Provided records

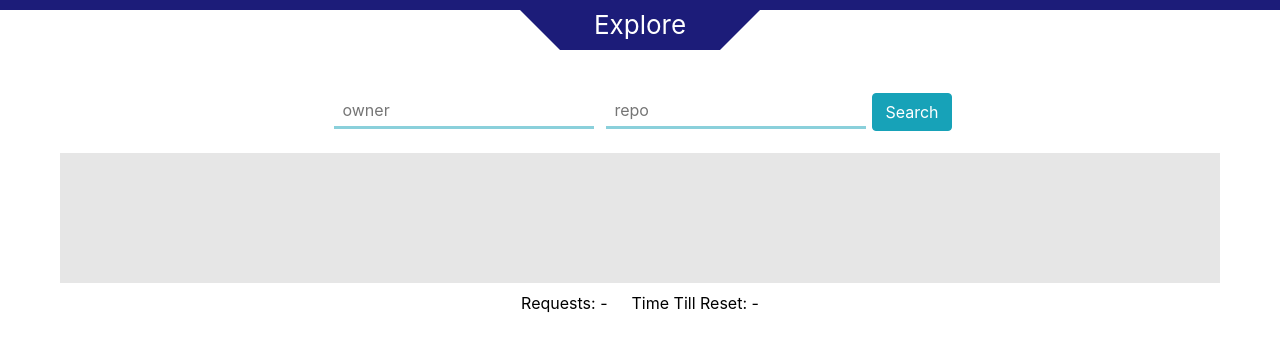
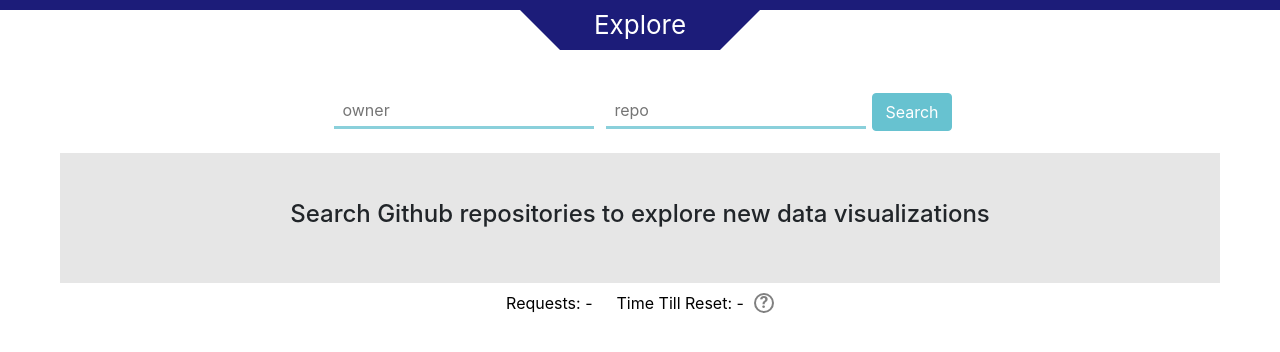
Before and after one commit to phantomcosmonaut/angular-gitapi, an Angular app: page / in a window 1280 px wide. Shown: the top 352 px of the page. Built offline with nearby package versions, Linux system fonts and the light colour scheme.

Commit message:
add hover info

```diff
--- a/src/app/app-routing.module.ts
+++ b/src/app/app-routing.module.ts
@@ -3,7 +3,10 @@ import { Routes, RouterModule } from '@angular/router';
 import { HomeComponent } from './home/home.component';
 
 
-const routes: Routes = [{path: "", component: HomeComponent}];
+const routes: Routes = [
+  {path: "", component: HomeComponent},
+  {path: "**", redirectTo: "/"}
+];
 
 @NgModule({
   imports: [RouterModule.forRoot(routes)],
--- a/src/app/app.component.html
+++ b/src/app/app.component.html
@@ -1,7 +1,7 @@
 <nav id="nav-header" [ngClass]="{'open-nav': this.isOpen, 'closed-nav': !this.isOpen}">
-    <a href="http://brennanbugbee.com">Home Site</a>
-    <a href="http://games.brennanbugbee.com">Games</a>
-    <a href="http://github.com/phantomcosmonaut">Games</a>
+    <a href="http://brennanbugbee.com" target="_blank">Home Site</a>
+    <a href="http://games.brennanbugbee.com" target="_blank">Games</a>
+    <a href="http://github.com/phantomcosmonaut" target="_blank">Github</a>
 </nav>
 <div id="header-wrapper" (click)="toggle(false)"
     [ngClass]="{'open-border': this.isOpen, 'closed-border': !this.isOpen}">
--- a/src/app/app.component.scss
+++ b/src/app/app.component.scss
@@ -73,7 +73,10 @@ nav{
   height: 100%;
 }
 nav a{
-  margin: 10px;
+  margin: 10px 10px 10px 0;
   font-size: 30px;
   display: inline-block;
 }
+nav a:not(:last-child)::after{
+  content: " |";
+}
--- a/src/app/git-repo/git-repo.component.html
+++ b/src/app/git-repo/git-repo.component.html
@@ -2,11 +2,15 @@
     <form [formGroup]="repoForm" (ngSubmit)="GetRepo()" id="repoForm">
         <input type="text" formControlName="owner" placeholder="owner">
         <input type="text" formControlName="repo" placeholder="repo">
-        <input type="submit" class="btn btn-info" value="Search" [disabled]="loading">
+        <input type="submit" class="btn btn-info" value="Search"
+            [disabled]="loading || this.formRepo === '' || this.formOwner === ''">
     </form>
 </div>
 <div>
     <div id="repo-list" class="d-flex align-items-center  justify-content-center">
+        <div *ngIf="repos.length === 0">
+            <h4>Search Github repositories to explore new data visualizations</h4>
+        </div>
         <div *ngFor="let repo of repos" (click)="SelectContainer(repo.id)" class="repo btn-info"
             [ngClass]="{'active-repo': currentContainer === repo}">
             <ul class="list-unstyled m-0">
@@ -19,6 +23,12 @@
         <span class="mr-4">Requests: {{remaining}}</span>
         <span *ngIf="resetTime; else otherTime">Time Till Reset: {{resetTime | date:'shortTime' }}</span>
         <ng-template #otherTime>Time Till Reset: -</ng-template>
+        <span id="rate-info-q" class="info-icon my-auto"><b>?</b></span>
+        <span id="rate-info-q-content" class="custom-tooltip">
+            Github limits the number of requests you can make to their server every hour.
+            Account authentication is required to increase that limit. Searching for a repo requires multiple
+            requests which may exceed your current rate limit.
+        </span>
     </div>
 </div>
 
--- a/src/app/git-repo/git-repo.component.scss
+++ b/src/app/git-repo/git-repo.component.scss
@@ -59,3 +59,27 @@ input[type=text]:focus{
     width: 100%;
     margin: 0;
 }
+.info-icon{
+    margin-left: 10px;
+    width: 20px;
+    height: 20px;
+    display: inline-block;
+    border-radius: 50%;
+    border: 2px solid grey;
+    color: grey;
+    text-align: center;
+    line-height: 0.9;
+}
+.custom-tooltip{
+    border: 1px solid grey;
+    z-index: 100;
+    top:0;
+    box-shadow: 0px 0px 10px grey;
+    background: white;
+    transition: opacity 0.3s;
+    padding: 8px;
+    max-width: 400px;
+    color: black;
+    position: absolute;
+    display: none;
+}
--- a/src/app/git-repo/git-repo.component.ts
+++ b/src/app/git-repo/git-repo.component.ts
@@ -1,4 +1,4 @@
-import { Component, OnInit, NgZone, ViewChild } from '@angular/core';
+import { Component, OnInit, NgZone, ViewChild, AfterViewInit } from '@angular/core';
 import { GitService } from '../Services/git.service';
 import { GitStorageService } from '../Services/gitStorage.service';
 import { FormBuilder } from '@angular/forms';
@@ -11,13 +11,14 @@ import { UsersPlotComponent } from '../usersplot/usersplot.component';
 import { selectAll } from 'd3-selection';
 import { finalize } from 'rxjs/operators';
 import { IssuesplotComponent } from '../issuesplot/issuesplot.component';
+import { Observable, fromEvent } from 'rxjs';
 
 @Component({
   selector: 'app-git-repo',
   templateUrl: './git-repo.component.html',
   styleUrls: ['./git-repo.component.scss'],
 })
-export class GitRepoComponent implements OnInit {
+export class GitRepoComponent implements AfterViewInit {
   get issues(){
     return this.currentContainer.body.issues;
   }
@@ -42,6 +43,12 @@ export class GitRepoComponent implements OnInit {
   get url(): string{
     return "https://github.com/" + this.currentContainer.id
   }
+  get formOwner(){
+    return this.repoForm.get('owner').value;
+  }
+  get formRepo(){
+    return this.repoForm.get('repo').value;
+  }
   @ViewChild('Labels')
   private labelComponent: LabelsPlotComponent;
   @ViewChild('Users')
@@ -55,13 +62,23 @@ export class GitRepoComponent implements OnInit {
   public loading: boolean = false;
 
   constructor(private git: GitService, private formBuilder: FormBuilder, private storage: GitStorageService) { }
-  repoForm = this.formBuilder.group({
-    owner: "",
-    repo: ""
+    repoForm = this.formBuilder.group({
+      owner: "",
+      repo: ""
   })
 
-  ngOnInit() {
-
+  ngAfterViewInit() {
+    //create tooltip
+    const xrate = document.getElementById("rate-info-q")
+    const xrateContent = document.getElementById("rate-info-q-content");
+    fromEvent(xrate, "mouseenter").subscribe((event) => {
+      var offset = xrate.offsetTop;
+      xrateContent.style.top = (offset + 20).toString() + "px";
+      xrateContent.style.display = "block";
+    })
+    fromEvent(xrate, "mouseleave").subscribe(() => {
+      xrateContent.style.display = "none";
+    })
   }
   SelectContainer(id: string){
     selectAll("svg > *").remove();
@@ -73,10 +90,10 @@ export class GitRepoComponent implements OnInit {
     }
   }
   GetRepo(){
+    let owner: string = this.formOwner;
+    let repoName: string = this.formRepo;
     this.currentContainer = null;
     this.loading = true;
-    let owner = this.repoForm.get('owner').value;
-    let repoName = this.repoForm.get('repo').value;
     let repoId = owner + "/" + repoName
     let etag = this.storage.getEtag(repoId) ?? "\"PeanutButterJelly\"";
     var response = this.git.get(repoId, etag, 1)
--- a/src/app/home/home.component.ts
+++ b/src/app/home/home.component.ts
@@ -1,4 +1,5 @@
 import { Component, OnInit } from '@angular/core';
+import { Title } from '@angular/platform-browser';
 
 @Component({
   selector: 'app-home',
@@ -7,7 +8,9 @@ import { Component, OnInit } from '@angular/core';
 })
 export class HomeComponent implements OnInit {
 
-  constructor() { }
+  constructor(private titleService: Title) {
+    this.titleService.setTitle("BB.com")
+  }
 
   ngOnInit(): void {
   }
--- a/src/app/plate-spinner/plate-spinner.ts
+++ b/src/app/plate-spinner/plate-spinner.ts
@@ -1,4 +1,4 @@
-import * as $ from 'jquery';
+import {$, JQuery} from '../../../node_modules/jquery';
 
 interface spinnerOptions{
   ellipseX?: number;
--- a/src/index.html
+++ b/src/index.html
@@ -3,7 +3,7 @@
 
 <head>
   <meta charset="utf-8">
-  <title>Mysite</title>
+  <title>BB.com</title>
   <base href="/">
   <meta name="viewport" content="width=device-width, initial-scale=1">
   <link rel="icon" type="image/x-icon" href="favicon.ico">
```
Also changed, not shown: 3 other files (tests, documents, lock files or other folders).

Aim of the exercise
Locate the word "export" in the entries, and copy every line where it is found.

Response to this exercise
-export class GitRepoComponent implements OnInit {
+export class GitRepoComponent implements AfterViewInit {
@@ -42,6 +43,12 @@ export class GitRepoComponent implements OnInit {
@@ -55,13 +62,23 @@ export class GitRepoComponent implements OnInit {
@@ -73,10 +90,10 @@ export class GitRepoComponent implements OnInit {
 export class HomeComponent implements OnInit {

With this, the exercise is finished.